*ABOUT THIS EXERCISE:* Nothing but the text of the records should come back; copy it exactly and leave the pictures out.

**** ENTRIES SHOWN ****

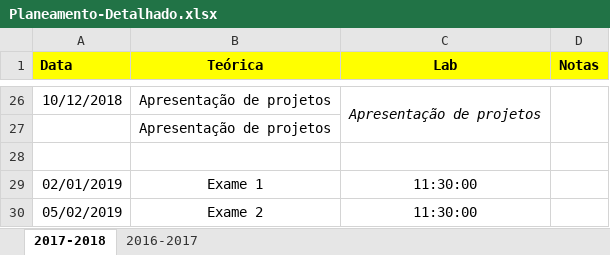
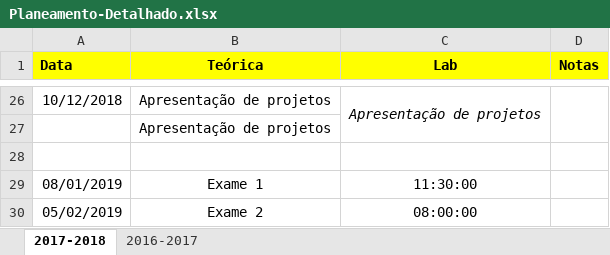
Before and after one commit to pavelcalado/pri1819, an Excel workbook: planeamento/Planeamento-Detalhado.xlsx, sheet 2017-2018, drawn as a sheet; only a part is shown, gaps mark what is left out; values as stored, in another font and other column widths than the file's, no borders; the diff names each change by its address in the sheet, - before the commit and + after, or states it on an @@ line.

```diff
--- a/planeamento/Planeamento-Detalhado.xlsx (sheet 2017-2018)
+++ b/planeamento/Planeamento-Detalhado.xlsx (sheet 2017-2018)
-A29 (Data): 02/01/2019
+A29 (Data): 08/01/2019
-C30 (Lab): 11:30:00
+C30 (Lab): 08:00:00
```
Also changed, not shown: 2 other files.
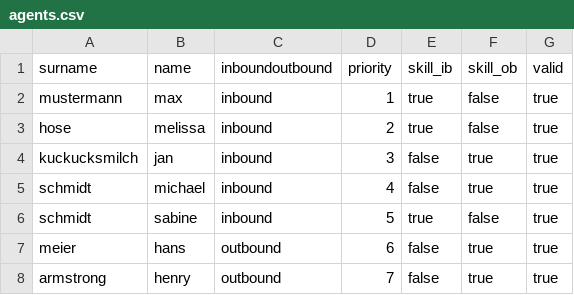
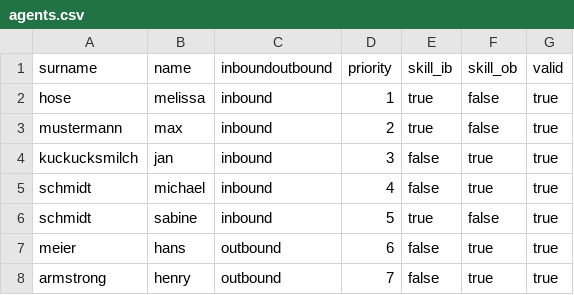
Before and after one commit to philippwallrafen/avedo_bot, a CSV file: data/agents.csv, drawn as a sheet.

```diff
--- a/data/agents.csv
+++ b/data/agents.csv
@@ -1,4 +1,4 @@
 surname,name,inboundoutbound,priority,skill_ib,skill_ob,valid
-mustermann,max,inbound,1,true,false,true
-hose,melissa,inbound,2,true,false,true
+hose,melissa,inbound,1,true,false,true
+mustermann,max,inbound,2,true,false,true
 kuckucksmilch,jan,inbound,3,false,true,true
```
Also changed, not shown: 8 other files.
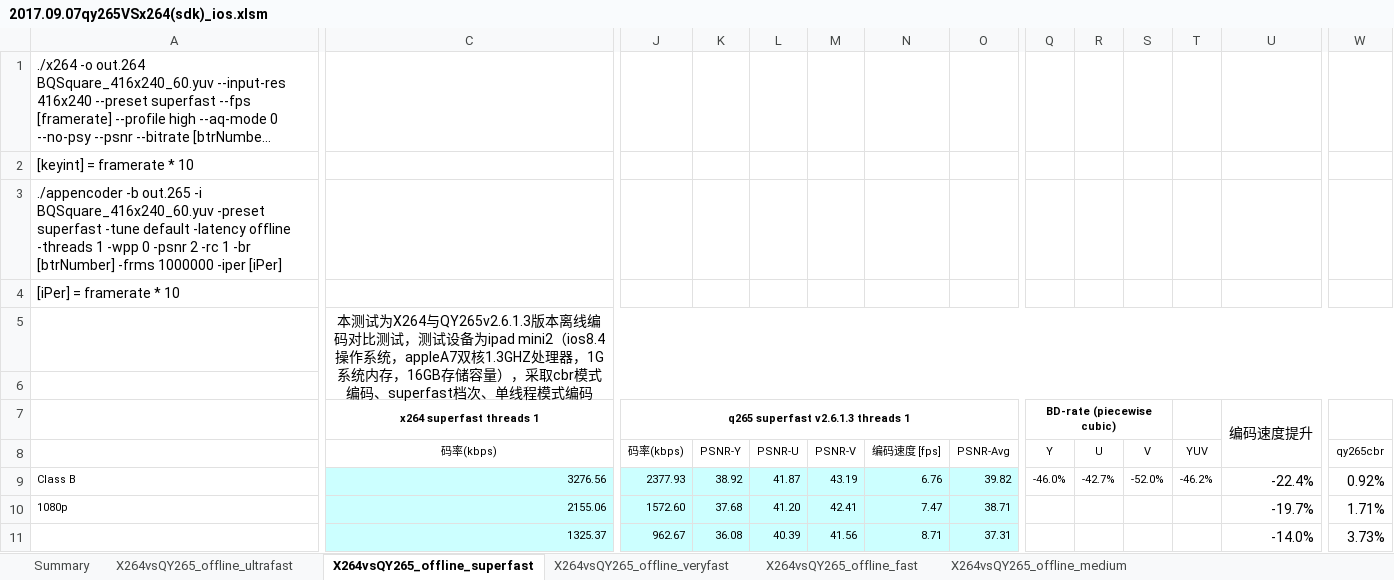
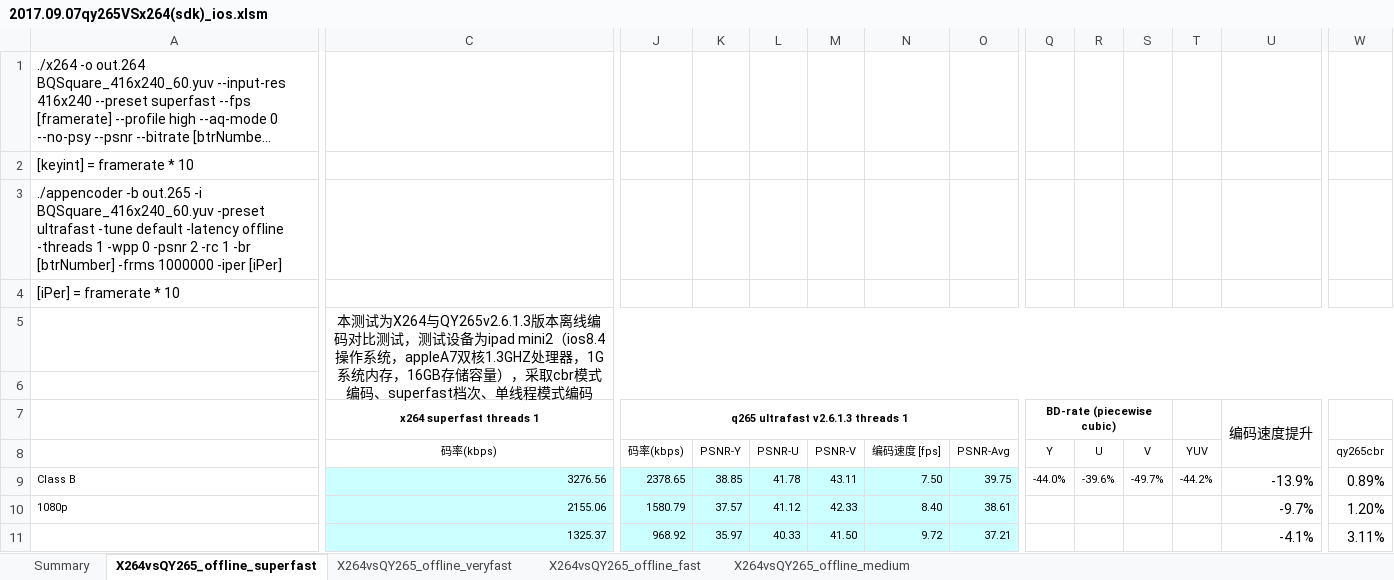
Before and after one commit to ksvc/ks265codec, an Excel workbook: 2017.09.07qy265VSx264(sdk)_ios.xlsm, sheet X264vsQY265_offline_superfast, drawn as a sheet; only a part is shown, gaps mark what is left out; long unchanged cells end in …; values as stored, in another font and other column widths than the file's, no borders; conditional formats not drawn; the diff covers the shown part only; the diff names each change by its address in the sheet, - before the commit and + after, or states it on an @@ line.

```diff
--- a/2017.09.07qy265VSx264(sdk)_ios.xlsm (sheet X264vsQY265_offline_superfast)
+++ b/2017.09.07qy265VSx264(sdk)_ios.xlsm (sheet X264vsQY265_offline_superfast)
-sheet tab: X264vsQY265_offline_ultrafast
-A3: …BQSquare_416x240_60.yuv -preset superfast -tune default…
+A3: …BQSquare_416x240_60.yuv -preset ultrafast -tune default…
-J7: q265 superfast v2.6.1.3 threads 1
+J7: q265 ultrafast v2.6.1.3 threads 1
-J9: 2377.93
+J9: 2378.65
-K9: 38.92
+K9: 38.85
-L9: 41.87
+L9: 41.78
-M9: 43.19
+M9: 43.11
-N9: 6.76
+N9: 7.50
-O9: 39.82
+O9: 39.75
-Q9: -46.0%
+Q9: -44.0%
-R9: -42.7%
+R9: -39.6%
-S9: -52.0%
+S9: -49.7%
-T9: -46.2%
+T9: -44.2%
-U9: -22.4%
+U9: -13.9%
-W9: 0.92%
+W9: 0.89%
-J10: 1572.60
+J10: 1580.79
-K10: 37.68
+K10: 37.57
-L10: 41.20
+L10: 41.12
-M10: 42.41
+M10: 42.33
-N10: 7.47
+N10: 8.40
-O10: 38.71
+O10: 38.61
-U10: -19.7%
+U10: -9.7%
-W10: 1.71%
+W10: 1.20%
-J11: 962.67
+J11: 968.92
-K11: 36.08
+K11: 35.97
-L11: 40.39
+L11: 40.33
-M11: 41.56
+M11: 41.50
-N11: 8.71
+N11: 9.72
-O11: 37.31
+O11: 37.21
-U11: -14.0%
+U11: -4.1%
-W11: 3.73%
+W11: 3.11%
```
Also changed, not shown: 2 added rows, 2 removed rows and 1907 edited cells elsewhere in this sheet, sheet Summary, 2017.09.11qy265VSx264(sdk)_android.xlsm, 2017.09.13ksc265VSx264(sdk)-x265-vp9-intel265-classA-E&Game_v2613.xlsm, 1 other file.
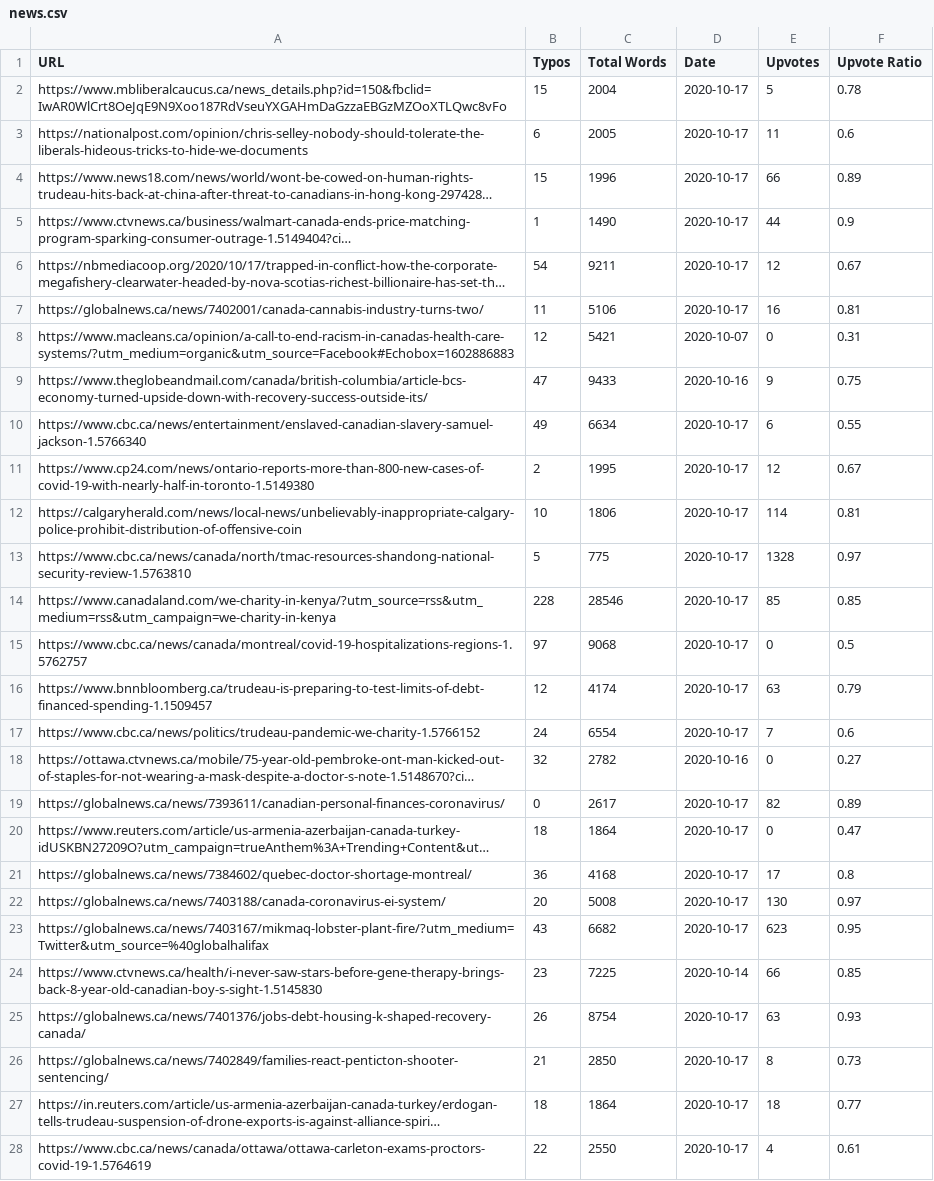
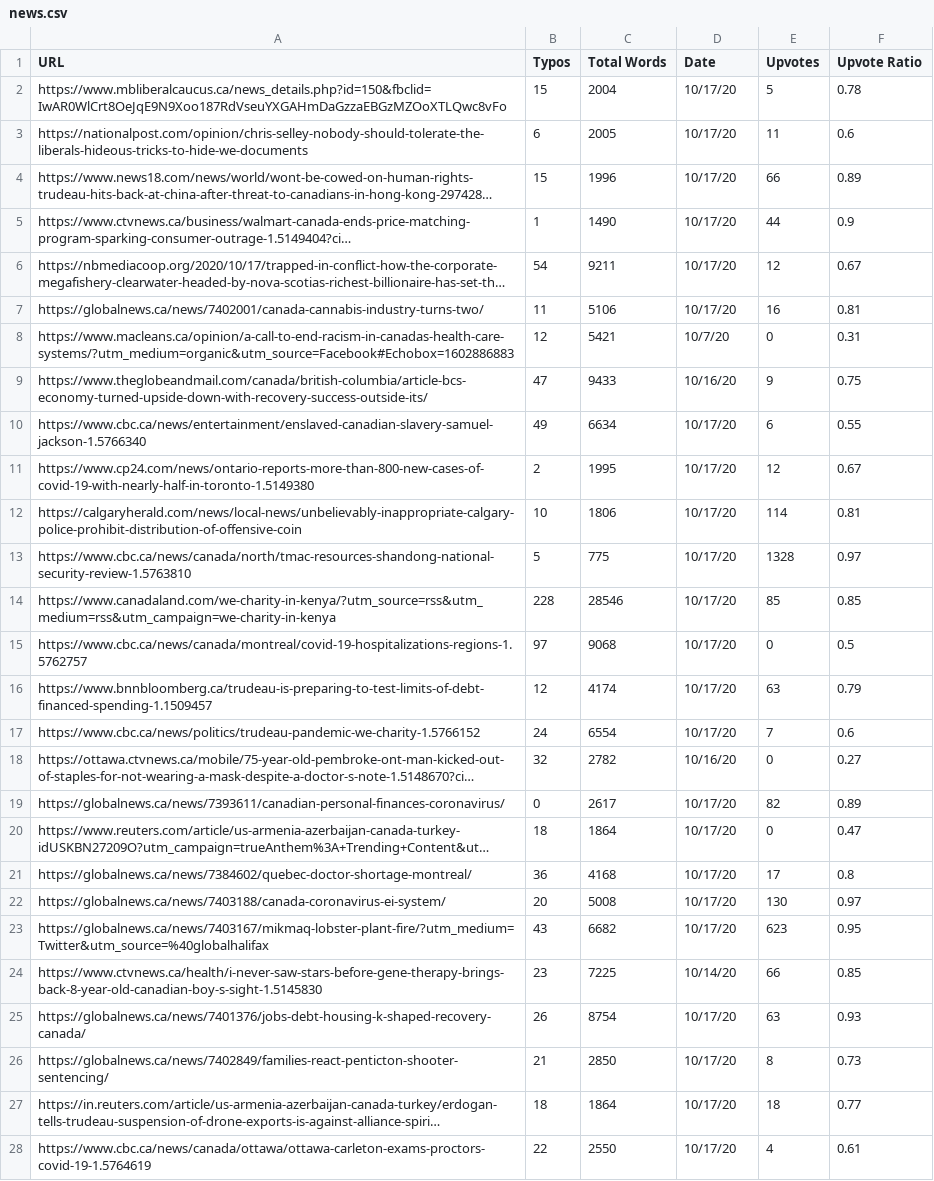
Before and after one commit to mniverthi/canadarank, a CSV file: scripts/data/news.csv, drawn as a sheet; only a part is shown; long unchanged cells end in …; the diff covers the shown part only; the diff names each change by its address in the sheet, - before the commit and + after, or states it on an @@ line.

```diff
--- a/scripts/data/news.csv
+++ b/scripts/data/news.csv
-D2:D7 (Date): 2020-10-17
+D2:D7 (Date): 10/17/20
-D8 (Date): 2020-10-07
+D8 (Date): 10/7/20
-D9 (Date): 2020-10-16
+D9 (Date): 10/16/20
-D10:D17 (Date): 2020-10-17
+D10:D17 (Date): 10/17/20
-D18 (Date): 2020-10-16
+D18 (Date): 10/16/20
-D19:D23 (Date): 2020-10-17
+D19:D23 (Date): 10/17/20
-D24 (Date): 2020-10-14
+D24 (Date): 10/14/20
-D25:D28 (Date): 2020-10-17
+D25:D28 (Date): 10/17/20
```
Also changed, not shown: 66 edited cells elsewhere in this file, scripts/data/news1.csv, 3 other files.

****

*RESPONSE TO THE TASK:*
Before and after one commit to pavelcalado/pri1819, an Excel workbook: planeamento/Planeamento-Detalhado.xlsx, sheet 2017-2018, drawn as a sheet; only a part is shown, gaps mark what is left out; values as stored, in another font and other column widths than the file's, no borders; the diff names each change by its address in the sheet, - before the commit and + after, or states it on an @@ line.

```diff
--- a/planeamento/Planeamento-Detalhado.xlsx (sheet 2017-2018)
+++ b/planeamento/Planeamento-Detalhado.xlsx (sheet 2017-2018)
-A29 (Data): 02/01/2019
+A29 (Data): 08/01/2019
-C30 (Lab): 11:30:00
+C30 (Lab): 08:00:00
```
Also changed, not shown: 2 other files.
Before and after one commit to philippwallrafen/avedo_bot, a CSV file: data/agents.csv, drawn as a sheet.

```diff
--- a/data/agents.csv
+++ b/data/agents.csv
@@ -1,4 +1,4 @@
 surname,name,inboundoutbound,priority,skill_ib,skill_ob,valid
-mustermann,max,inbound,1,true,false,true
-hose,melissa,inbound,2,true,false,true
+hose,melissa,inbound,1,true,false,true
+mustermann,max,inbound,2,true,false,true
 kuckucksmilch,jan,inbound,3,false,true,true
```
Also changed, not shown: 8 other files.
Before and after one commit to ksvc/ks265codec, an Excel workbook: 2017.09.07qy265VSx264(sdk)_ios.xlsm, sheet X264vsQY265_offline_superfast, drawn as a sheet; only a part is shown, gaps mark what is left out; long unchanged cells end in …; values as stored, in another font and other column widths than the file's, no borders; conditional formats not drawn; the diff covers the shown part only; the diff names each change by its address in the sheet, - before the commit and + after, or states it on an @@ line.

```diff
--- a/2017.09.07qy265VSx264(sdk)_ios.xlsm (sheet X264vsQY265_offline_superfast)
+++ b/2017.09.07qy265VSx264(sdk)_ios.xlsm (sheet X264vsQY265_offline_superfast)
-sheet tab: X264vsQY265_offline_ultrafast
-A3: …BQSquare_416x240_60.yuv -preset superfast -tune default…
+A3: …BQSquare_416x240_60.yuv -preset ultrafast -tune default…
-J7: q265 superfast v2.6.1.3 threads 1
+J7: q265 ultrafast v2.6.1.3 threads 1
-J9: 2377.93
+J9: 2378.65
-K9: 38.92
+K9: 38.85
-L9: 41.87
+L9: 41.78
-M9: 43.19
+M9: 43.11
-N9: 6.76
+N9: 7.50
-O9: 39.82
+O9: 39.75
-Q9: -46.0%
+Q9: -44.0%
-R9: -42.7%
+R9: -39.6%
-S9: -52.0%
+S9: -49.7%
-T9: -46.2%
+T9: -44.2%
-U9: -22.4%
+U9: -13.9%
-W9: 0.92%
+W9: 0.89%
-J10: 1572.60
+J10: 1580.79
-K10: 37.68
+K10: 37.57
-L10: 41.20
+L10: 41.12
-M10: 42.41
+M10: 42.33
-N10: 7.47
+N10: 8.40
-O10: 38.71
+O10: 38.61
-U10: -19.7%
+U10: -9.7%
-W10: 1.71%
+W10: 1.20%
-J11: 962.67
+J11: 968.92
-K11: 36.08
+K11: 35.97
-L11: 40.39
+L11: 40.33
-M11: 41.56
+M11: 41.50
-N11: 8.71
+N11: 9.72
-O11: 37.31
+O11: 37.21
-U11: -14.0%
+U11: -4.1%
-W11: 3.73%
+W11: 3.11%
```
Also changed, not shown: 2 added rows, 2 removed rows and 1907 edited cells elsewhere in this sheet, sheet Summary, 2017.09.11qy265VSx264(sdk)_android.xlsm, 2017.09.13ksc265VSx264(sdk)-x265-vp9-intel265-classA-E&Game_v2613.xlsm, 1 other file.
Before and after one commit to mniverthi/canadarank, a CSV file: scripts/data/news.csv, drawn as a sheet; only a part is shown; long unchanged cells end in …; the diff covers the shown part only; the diff names each change by its address in the sheet, - before the commit and + after, or states it on an @@ line.

```diff
--- a/scripts/data/news.csv
+++ b/scripts/data/news.csv
-D2:D7 (Date): 2020-10-17
+D2:D7 (Date): 10/17/20
-D8 (Date): 2020-10-07
+D8 (Date): 10/7/20
-D9 (Date): 2020-10-16
+D9 (Date): 10/16/20
-D10:D17 (Date): 2020-10-17
+D10:D17 (Date): 10/17/20
-D18 (Date): 2020-10-16
+D18 (Date): 10/16/20
-D19:D23 (Date): 2020-10-17
+D19:D23 (Date): 10/17/20
-D24 (Date): 2020-10-14
+D24 (Date): 10/14/20
-D25:D28 (Date): 2020-10-17
+D25:D28 (Date): 10/17/20
```
Also changed, not shown: 66 edited cells elsewhere in this file, scripts/data/news1.csv, 3 other files.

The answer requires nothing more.